Foods of poor cooking, as you can easily see, are common to the large majority of cultures. Such an example could be represented by tripe and offals. In Rome we find the famous Pajata, as well as in Florence Lampredotto, and in Catanzaro Morzello. Other elements of this poor cuisine are soups and bitter greens.
As this post is referring to Italian Easter traditions, I would like to talk about a Multiethnic cuisine that is one of the most known here in Italy: the Roman – Jewish one. To do this I’ve chosen one of the dishes that best describes my intention: Abbacchio alla “Scottadito” that is nothing else than roasted or grilled lamb chops.
Unlike to other dishes of Roman- Jewish tradition, that are very elaborate and long to prepare, this is a simple one. You just need a good marinade and a very hot grill or a barbecue.

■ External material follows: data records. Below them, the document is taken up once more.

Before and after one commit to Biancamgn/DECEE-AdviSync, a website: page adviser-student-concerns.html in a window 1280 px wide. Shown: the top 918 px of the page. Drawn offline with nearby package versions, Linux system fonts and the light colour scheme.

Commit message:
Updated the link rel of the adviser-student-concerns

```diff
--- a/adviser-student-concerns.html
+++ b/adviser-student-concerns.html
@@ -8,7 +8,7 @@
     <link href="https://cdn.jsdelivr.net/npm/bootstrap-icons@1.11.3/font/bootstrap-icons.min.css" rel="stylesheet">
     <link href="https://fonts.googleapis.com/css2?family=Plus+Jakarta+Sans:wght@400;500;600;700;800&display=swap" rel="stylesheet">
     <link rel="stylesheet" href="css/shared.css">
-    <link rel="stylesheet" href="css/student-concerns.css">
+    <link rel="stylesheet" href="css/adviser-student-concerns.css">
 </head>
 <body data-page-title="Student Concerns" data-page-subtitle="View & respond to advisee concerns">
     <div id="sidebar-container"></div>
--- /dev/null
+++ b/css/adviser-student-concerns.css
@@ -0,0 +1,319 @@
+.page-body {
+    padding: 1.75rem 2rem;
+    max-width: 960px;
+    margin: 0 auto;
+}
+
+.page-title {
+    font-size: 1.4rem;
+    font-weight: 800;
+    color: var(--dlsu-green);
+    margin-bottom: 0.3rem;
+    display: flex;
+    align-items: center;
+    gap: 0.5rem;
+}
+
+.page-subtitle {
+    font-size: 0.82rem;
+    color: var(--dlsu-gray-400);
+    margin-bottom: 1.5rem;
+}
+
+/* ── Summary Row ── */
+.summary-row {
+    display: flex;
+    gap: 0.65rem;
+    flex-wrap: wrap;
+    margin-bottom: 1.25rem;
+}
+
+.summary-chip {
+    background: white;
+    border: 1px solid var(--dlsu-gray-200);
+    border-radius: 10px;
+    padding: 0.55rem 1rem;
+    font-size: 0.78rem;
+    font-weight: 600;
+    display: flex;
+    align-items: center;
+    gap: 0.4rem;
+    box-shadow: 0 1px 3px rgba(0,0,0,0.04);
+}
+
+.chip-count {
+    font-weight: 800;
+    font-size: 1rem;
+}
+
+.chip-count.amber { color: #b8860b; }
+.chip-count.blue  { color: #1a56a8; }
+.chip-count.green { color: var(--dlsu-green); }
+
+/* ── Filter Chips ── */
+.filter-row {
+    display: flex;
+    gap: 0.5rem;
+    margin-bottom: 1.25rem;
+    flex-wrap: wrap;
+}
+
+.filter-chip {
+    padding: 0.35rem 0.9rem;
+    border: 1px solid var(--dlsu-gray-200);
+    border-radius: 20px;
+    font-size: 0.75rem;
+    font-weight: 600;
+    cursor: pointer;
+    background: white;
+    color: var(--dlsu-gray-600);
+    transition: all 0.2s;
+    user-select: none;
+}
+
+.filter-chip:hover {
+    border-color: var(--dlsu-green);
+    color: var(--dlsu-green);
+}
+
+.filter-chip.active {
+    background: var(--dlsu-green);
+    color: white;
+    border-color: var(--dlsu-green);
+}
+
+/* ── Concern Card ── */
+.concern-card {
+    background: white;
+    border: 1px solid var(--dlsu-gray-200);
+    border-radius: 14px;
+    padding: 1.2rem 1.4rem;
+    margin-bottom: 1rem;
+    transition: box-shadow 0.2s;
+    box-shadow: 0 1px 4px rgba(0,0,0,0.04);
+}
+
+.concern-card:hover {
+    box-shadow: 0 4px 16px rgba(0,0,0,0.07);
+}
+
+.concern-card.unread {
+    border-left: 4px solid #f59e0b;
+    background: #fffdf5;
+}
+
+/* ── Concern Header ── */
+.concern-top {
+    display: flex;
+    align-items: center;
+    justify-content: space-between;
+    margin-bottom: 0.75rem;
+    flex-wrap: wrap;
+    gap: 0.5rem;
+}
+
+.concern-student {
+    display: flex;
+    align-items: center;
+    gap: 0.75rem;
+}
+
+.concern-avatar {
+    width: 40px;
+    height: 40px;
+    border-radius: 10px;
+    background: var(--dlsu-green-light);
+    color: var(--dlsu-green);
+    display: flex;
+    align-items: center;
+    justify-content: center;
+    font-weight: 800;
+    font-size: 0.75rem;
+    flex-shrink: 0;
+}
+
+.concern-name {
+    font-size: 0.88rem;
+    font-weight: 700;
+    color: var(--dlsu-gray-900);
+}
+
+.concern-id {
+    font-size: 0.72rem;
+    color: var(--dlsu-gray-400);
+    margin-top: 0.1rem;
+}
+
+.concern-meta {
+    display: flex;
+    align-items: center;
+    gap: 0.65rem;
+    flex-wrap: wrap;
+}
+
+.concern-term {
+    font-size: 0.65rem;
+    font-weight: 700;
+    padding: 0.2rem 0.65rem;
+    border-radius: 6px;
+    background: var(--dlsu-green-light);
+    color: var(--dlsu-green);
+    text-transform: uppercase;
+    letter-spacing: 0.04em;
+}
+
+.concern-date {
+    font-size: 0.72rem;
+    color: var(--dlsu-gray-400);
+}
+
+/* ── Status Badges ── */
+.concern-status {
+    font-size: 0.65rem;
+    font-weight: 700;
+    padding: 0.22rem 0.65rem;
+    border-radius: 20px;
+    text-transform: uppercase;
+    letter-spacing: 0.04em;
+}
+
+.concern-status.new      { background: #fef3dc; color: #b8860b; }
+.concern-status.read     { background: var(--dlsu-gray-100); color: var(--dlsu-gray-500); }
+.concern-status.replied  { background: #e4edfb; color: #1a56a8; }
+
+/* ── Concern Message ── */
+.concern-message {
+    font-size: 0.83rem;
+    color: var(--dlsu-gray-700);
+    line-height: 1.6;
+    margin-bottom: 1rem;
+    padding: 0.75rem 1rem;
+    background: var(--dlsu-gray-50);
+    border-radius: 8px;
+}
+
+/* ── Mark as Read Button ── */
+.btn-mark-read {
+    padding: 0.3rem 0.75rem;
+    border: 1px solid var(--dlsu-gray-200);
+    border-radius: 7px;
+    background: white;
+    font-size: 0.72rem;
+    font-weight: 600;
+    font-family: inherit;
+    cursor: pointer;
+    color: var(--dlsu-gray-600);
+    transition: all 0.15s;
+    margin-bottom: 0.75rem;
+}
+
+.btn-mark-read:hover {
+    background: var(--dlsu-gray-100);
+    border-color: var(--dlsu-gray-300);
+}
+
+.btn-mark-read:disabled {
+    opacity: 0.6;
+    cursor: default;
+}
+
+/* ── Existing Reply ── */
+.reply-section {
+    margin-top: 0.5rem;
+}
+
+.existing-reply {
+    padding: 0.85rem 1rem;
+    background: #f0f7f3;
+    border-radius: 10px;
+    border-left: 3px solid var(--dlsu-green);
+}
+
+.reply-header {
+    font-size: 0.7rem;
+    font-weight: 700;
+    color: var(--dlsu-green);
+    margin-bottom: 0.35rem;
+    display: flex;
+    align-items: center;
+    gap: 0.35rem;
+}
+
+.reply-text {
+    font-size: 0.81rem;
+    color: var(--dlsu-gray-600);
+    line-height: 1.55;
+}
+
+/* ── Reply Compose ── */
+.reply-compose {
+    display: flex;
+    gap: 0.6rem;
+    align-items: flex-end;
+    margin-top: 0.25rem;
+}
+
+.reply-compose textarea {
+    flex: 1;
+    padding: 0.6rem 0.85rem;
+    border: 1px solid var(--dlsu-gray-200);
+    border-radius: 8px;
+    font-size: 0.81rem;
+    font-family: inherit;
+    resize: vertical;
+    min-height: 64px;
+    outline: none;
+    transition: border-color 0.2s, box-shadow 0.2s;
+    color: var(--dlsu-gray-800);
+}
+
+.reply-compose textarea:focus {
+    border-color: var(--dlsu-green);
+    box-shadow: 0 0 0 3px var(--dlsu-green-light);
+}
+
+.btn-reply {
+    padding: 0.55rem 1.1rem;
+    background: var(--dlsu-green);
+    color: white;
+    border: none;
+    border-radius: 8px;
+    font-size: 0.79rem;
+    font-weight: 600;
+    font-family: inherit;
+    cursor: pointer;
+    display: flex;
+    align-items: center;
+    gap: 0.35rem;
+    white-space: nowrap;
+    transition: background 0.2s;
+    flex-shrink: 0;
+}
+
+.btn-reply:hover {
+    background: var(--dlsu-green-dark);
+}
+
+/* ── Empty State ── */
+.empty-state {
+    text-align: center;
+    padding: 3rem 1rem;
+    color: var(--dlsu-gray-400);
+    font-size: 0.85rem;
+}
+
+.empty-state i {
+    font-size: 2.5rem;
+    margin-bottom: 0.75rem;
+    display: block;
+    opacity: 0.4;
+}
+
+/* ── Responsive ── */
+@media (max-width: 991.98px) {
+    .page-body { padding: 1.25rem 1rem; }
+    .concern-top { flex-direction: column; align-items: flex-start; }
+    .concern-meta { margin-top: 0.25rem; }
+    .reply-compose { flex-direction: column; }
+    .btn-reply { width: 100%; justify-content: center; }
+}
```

Roman people call this dish “alla Scottadito” to emphasize that you must eat it very hot and necessarily with fingers. So it means that you could pleasantly burn them indeed.

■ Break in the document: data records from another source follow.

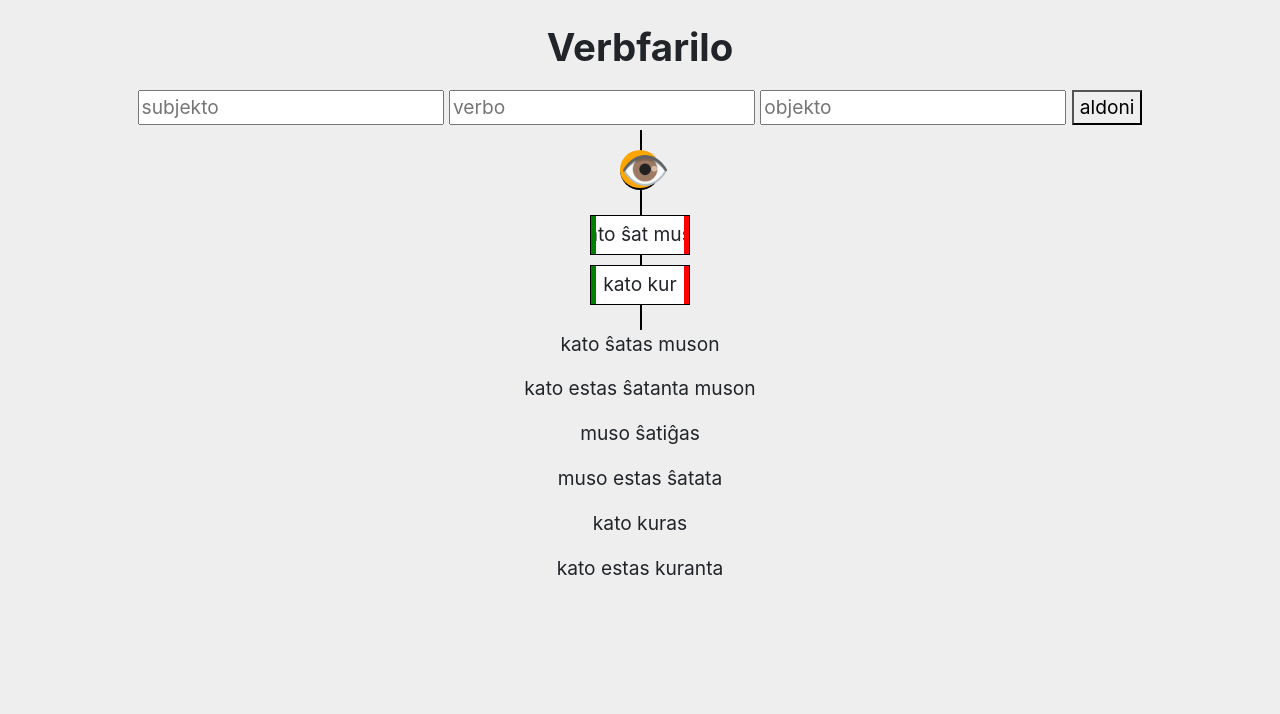
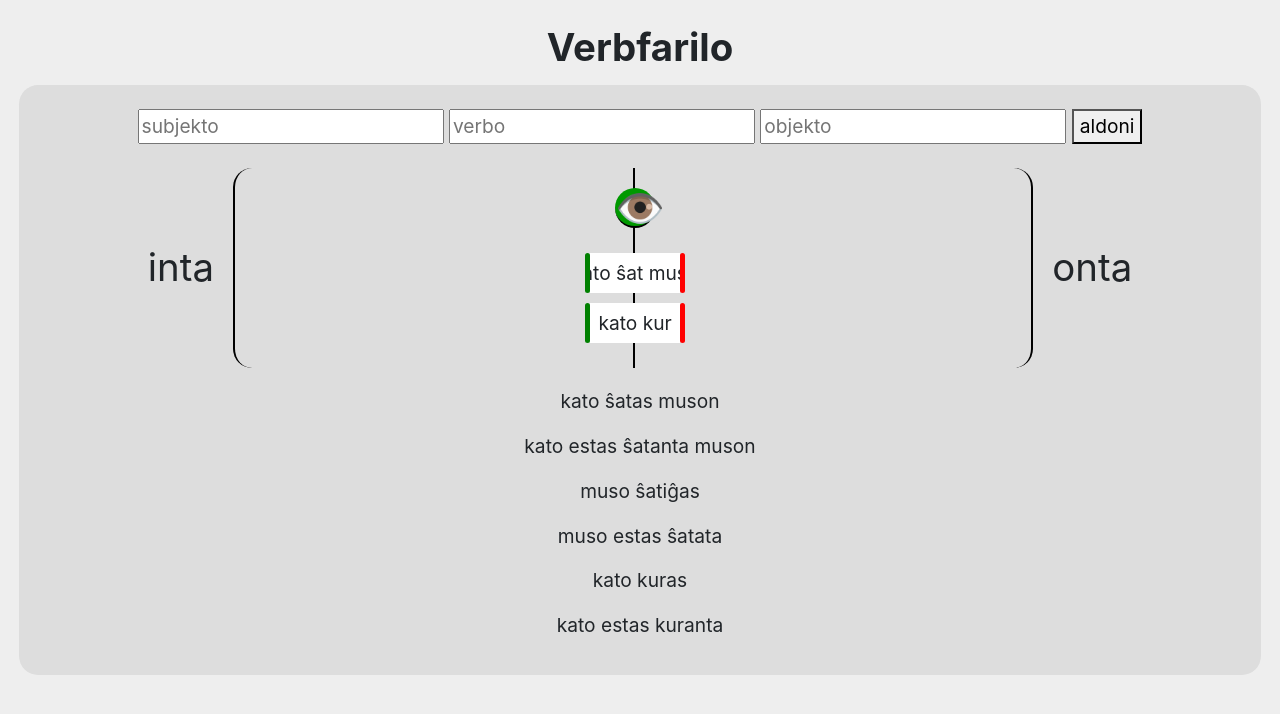
Before and after one commit to undeconstructed/verbilo, a plain HTML site: page index.html in a window 1280 px wide. Drawn offline with Linux system fonts and the light colour scheme.

Commit message:
Idle doodling

```diff
--- a/css/custom.css
+++ b/css/custom.css
@@ -1,3 +1,7 @@
+
+:root {
+  --egreen: rgb(0, 153, 0);
+}
 
 body {
   background-color: #eee;
@@ -14,16 +18,32 @@ h1 {
   flex-direction: column;
   align-content: space-around;
   align-items: center;
+  border-radius: 1em;
+  background-color: #ddd;
+  padding: 1em;
 }
 .verbtool .words {
   padding: 5px;
 }
+.verbtool .times {
+  display: flex;
+  flex-direction: row;
+  align-items: center;
+}
+.verbtool .times .side {
+  flex-grow: 0;
+  font-size: 200%;
+}
 .verbtool .events {
+  flex-grow: 1;
+  margin: 1em;
   position: relative;
   width: 800px;
   min-height: 80px;
-  /* border: 1px solid black; */
   padding: 20px 0;
+  border-left: 2px solid black;
+  border-right: 2px solid black;
+  border-radius: 1em;
 }
 .verbtool .events .timeline {
   position: absolute;
@@ -35,7 +55,7 @@ h1 {
 .verbtool .events .eye {
   position: absolute;
   top: 20px; width: 40px; height: 40px; left: 380px;
-  background-color: orange;
+  background-color: var(--egreen);
   border-radius: 20px;
   line-height: 40px;
   vertical-align: middle;
@@ -62,10 +82,11 @@ h1 {
 }
 
 .events .eventbox {
-  border: 1px solid black;
+  border-radius: 5px;
   display: flex;
 }
 .events .eventbox .start {
+  border-radius: 5px;
   flex-grow: 0;
   flex-shrink: 0;
   background-color: green;
@@ -83,6 +104,7 @@ h1 {
   white-space: nowrap;
 }
 .events .eventbox .end {
+  border-radius: 5px;
   flex-grow: 0;
   flex-shrink: 0;
   background-color: red;
--- a/index.html
+++ b/index.html
@@ -22,11 +22,15 @@
       <input type="text" name="object" placeholder="objekto">
       <button type="button" name="button">aldoni</button>
     </div>
-    <div class="events">
-      <div class="timeline"></div>
-      <div class="eye">👁</div>
-      <div class="lines">
+    <div class="times">
+      <div class="past side">inta</div>
+      <div class="events">
+        <div class="timeline"></div>
+        <div class="eye">👁</div>
+        <div class="lines">
+        </div>
       </div>
+      <div class="future side">onta</div>
     </div>
     <div class="sentences">
     </div>
```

Different thoughts are held concerning bitter herbs of Jewish tradition. Someone claims that they are five, but nothing sure is said about this question. And anyway we don’t know for sure the exact name of them. In the composition of the Sedar plate of Pesach, the lettuce is used most of the time. Lettuce is not as bitter as chicory, so it could be hypothesized that roman people have substituted it with chicory, that besides, is a very common element of the Roman cuisine.
The Abbacchio alla “Scottadito” is my contribution to our monthly Cucina Conversations.
So at some time of that post, I was writing about the easy way to realize it. Let’s start to see it together.
You just need:
Spices to your taste as rosemary, oregano, sage, thyme etc.
Garlic clove, olive oil, salt and pepper
To better cook it you need a grill or a barbecue
First of all, you need to marinate the lamb. In a large bowl put the chops and season them with the spices you have chosen, olive oil, garlic salt and pepper. Melt them well together and let them rest in the refrigerator for about an hour. Remove from it and allow them to come to room temperature.
Heat your grill and let the charcoals to lit well. If you choose a gas grill, be sure it is very hot.
Place the lamb chops on the grill and let them cook for about 1 or 2 minute each side.
You can serve them with a chicory salad or fresh lettuce as well as with a mix of boiled bitter greens. I often opt for these. My Grandma Mena that is almost ninety, still goes through the uncultivated fields looking for them, she knows all kind of wild herbs. They are often a mix of wild chicory, wild fennel, nettle, dandelion, and lots of others, whose dialect name I really don’t know how I could translate. I really love the mixture she does for us. Besides, these bitter greens have a great nutritive potential so they are healthy and light. Perfect for this recipe, as lamb is not exactly a low calories food.
For a very Multiethnic Easter be sure to check my fellow blogger’s recipes.
Have a Good Easter to everyone in every side of the world.
This post is also available in: English